The Get Down is a 70s story or recital
about the origins of hip-hop, an apt title –
starring the Fantastic Four plus one
amidst the broken Bronx and guns.
It’s 1977, at the release of Star Wars
not long after racist Jim Crow laws. In this
concrete jungle, deep in The Big Apple with
Jamaicans and Ricans in their own chapel.
Funk, dance offs, Afros, turntables and 70s culture.
I binged this series from start to finish like a vulture.
Great and stellar performances from all the actors
including great writing, directing and cinematic factors.
But this is a story about black society and black history.
Blacks owned the Bronx, geeze that’s no mystery.
Though, the 70s was a white man’s wonderland and
minorities suffered with the hell of drugs and contraband.
Music was a language; it was poetry, an art form
integrated in pop culture, society and cultural norms.
Graffiti isn’t a horrible, grotesque or an absurd abomination,
but a way to express yourself via colourful connotations.
Filled with stories about the mob, violence and drugs
in contrast to the musical ideologies of peace and hugs.
Fat Annie controls Shaolin Fantastic like her prey
but all he wants to do is spin decks and DJ.
Ezekiel: a budding writer, poet and excellent wordsmith.
Though to perform in front of others, for him is a myth.
He’s shy, timid, and quiet with a dark and horrific past.
Parents killed by the Bronx, frequent for someone of his caste.
But his love, Mylene Cruz, daughter of a religious fanatic, and
all she wants to do is sing, her dad renders her vocals static
Her life must be that of a pilgrim – a Christian – a preacher’s daughter.
She’s a sacrifice, a lamb going to a butchery or slaughter.
Then there’s Dizzee, our artistic philosopher played by Jaden Smith,
breaking down words and syllables; using morphology like a blacksmith.
Sending messages throughout the city via the subways and his brilliance,
fleeing from police and their guns with such heroism and resilience.
This is based on the true story of Grandmaster Flash
with cool vibes, wicked tunes and many a musical splash.
The musician, DJ, collected and philosophical character
who created a movement, becoming rhythmic barrister.
This show brims with awesomeness and necessary quality:
a soundtrack with lyrics that shows black oppression and inequality.
Created by Baz Luhrmann, shown by Netflix and produced by Nas
overflowing with unknown names and many of TV’s great talent and stars.

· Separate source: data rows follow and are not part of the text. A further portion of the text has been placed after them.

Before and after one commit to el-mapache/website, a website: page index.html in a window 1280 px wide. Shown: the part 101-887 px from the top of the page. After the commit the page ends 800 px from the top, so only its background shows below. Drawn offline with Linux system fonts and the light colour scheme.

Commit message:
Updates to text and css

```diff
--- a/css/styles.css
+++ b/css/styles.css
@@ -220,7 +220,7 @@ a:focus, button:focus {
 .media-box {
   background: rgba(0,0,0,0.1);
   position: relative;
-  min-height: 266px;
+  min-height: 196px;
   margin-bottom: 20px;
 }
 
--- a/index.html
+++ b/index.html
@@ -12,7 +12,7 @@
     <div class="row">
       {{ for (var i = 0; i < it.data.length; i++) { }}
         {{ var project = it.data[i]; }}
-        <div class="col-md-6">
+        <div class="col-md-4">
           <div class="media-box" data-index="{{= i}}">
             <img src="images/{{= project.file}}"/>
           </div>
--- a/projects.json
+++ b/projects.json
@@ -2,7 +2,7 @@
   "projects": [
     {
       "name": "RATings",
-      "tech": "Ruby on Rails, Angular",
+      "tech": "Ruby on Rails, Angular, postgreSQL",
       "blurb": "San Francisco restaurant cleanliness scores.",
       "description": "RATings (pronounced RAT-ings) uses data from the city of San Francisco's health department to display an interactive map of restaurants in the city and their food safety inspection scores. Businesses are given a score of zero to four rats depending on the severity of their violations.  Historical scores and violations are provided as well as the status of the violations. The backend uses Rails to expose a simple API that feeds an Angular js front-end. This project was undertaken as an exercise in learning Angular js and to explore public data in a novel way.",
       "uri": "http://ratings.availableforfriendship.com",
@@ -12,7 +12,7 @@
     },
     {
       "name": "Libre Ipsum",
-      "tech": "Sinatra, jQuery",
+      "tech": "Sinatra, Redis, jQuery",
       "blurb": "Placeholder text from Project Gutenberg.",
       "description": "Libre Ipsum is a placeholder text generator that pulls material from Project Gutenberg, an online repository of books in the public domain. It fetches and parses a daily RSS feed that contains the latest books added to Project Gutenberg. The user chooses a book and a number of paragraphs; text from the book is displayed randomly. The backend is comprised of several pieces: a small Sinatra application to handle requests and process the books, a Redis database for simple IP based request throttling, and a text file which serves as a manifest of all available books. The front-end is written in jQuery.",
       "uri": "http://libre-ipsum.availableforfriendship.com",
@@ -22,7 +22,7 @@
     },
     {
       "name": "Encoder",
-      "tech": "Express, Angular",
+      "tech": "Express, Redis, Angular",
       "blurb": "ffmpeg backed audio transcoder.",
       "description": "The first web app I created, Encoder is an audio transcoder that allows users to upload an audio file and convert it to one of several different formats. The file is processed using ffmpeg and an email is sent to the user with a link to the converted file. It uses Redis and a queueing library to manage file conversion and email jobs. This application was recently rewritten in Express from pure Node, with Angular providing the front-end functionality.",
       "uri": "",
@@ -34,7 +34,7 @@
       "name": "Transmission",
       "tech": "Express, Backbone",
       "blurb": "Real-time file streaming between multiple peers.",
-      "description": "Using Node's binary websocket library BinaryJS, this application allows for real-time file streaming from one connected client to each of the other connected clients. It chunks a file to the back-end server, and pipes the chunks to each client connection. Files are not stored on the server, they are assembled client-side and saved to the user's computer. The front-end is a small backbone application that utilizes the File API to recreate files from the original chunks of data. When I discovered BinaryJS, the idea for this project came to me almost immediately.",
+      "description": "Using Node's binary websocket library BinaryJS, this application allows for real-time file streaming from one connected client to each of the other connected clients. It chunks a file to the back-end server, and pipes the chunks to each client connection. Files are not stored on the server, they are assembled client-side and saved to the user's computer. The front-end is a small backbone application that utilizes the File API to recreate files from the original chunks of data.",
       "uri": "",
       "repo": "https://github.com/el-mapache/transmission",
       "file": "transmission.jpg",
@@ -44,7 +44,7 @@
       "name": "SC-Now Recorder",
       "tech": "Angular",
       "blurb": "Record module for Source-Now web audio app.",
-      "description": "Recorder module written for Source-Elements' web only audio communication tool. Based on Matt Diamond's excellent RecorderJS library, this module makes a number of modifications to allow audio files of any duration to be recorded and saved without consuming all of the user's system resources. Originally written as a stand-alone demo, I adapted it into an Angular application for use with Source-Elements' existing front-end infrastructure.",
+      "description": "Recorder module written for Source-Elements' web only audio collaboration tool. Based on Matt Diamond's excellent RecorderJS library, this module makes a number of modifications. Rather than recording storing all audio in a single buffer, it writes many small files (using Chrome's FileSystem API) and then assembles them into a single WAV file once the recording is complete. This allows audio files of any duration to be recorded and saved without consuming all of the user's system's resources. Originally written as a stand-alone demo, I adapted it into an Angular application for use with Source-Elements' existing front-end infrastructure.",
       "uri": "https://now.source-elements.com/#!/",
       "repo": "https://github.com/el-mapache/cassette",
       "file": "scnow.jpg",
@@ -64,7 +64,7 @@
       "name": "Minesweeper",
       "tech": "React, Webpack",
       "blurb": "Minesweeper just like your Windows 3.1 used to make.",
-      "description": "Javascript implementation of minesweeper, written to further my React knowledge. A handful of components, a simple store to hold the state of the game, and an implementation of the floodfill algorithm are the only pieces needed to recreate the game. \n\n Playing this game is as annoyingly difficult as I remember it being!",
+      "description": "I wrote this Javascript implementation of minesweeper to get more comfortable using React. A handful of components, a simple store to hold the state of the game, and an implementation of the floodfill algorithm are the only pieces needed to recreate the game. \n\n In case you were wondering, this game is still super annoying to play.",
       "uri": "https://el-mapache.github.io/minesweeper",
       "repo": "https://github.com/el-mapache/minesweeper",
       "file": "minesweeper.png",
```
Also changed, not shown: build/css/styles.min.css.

It’s a stimulating study about music and reason,
yet showing half a season is televisual treason.
The show touched my heart and I shed a tear
and for more episodes, I must wait until next year.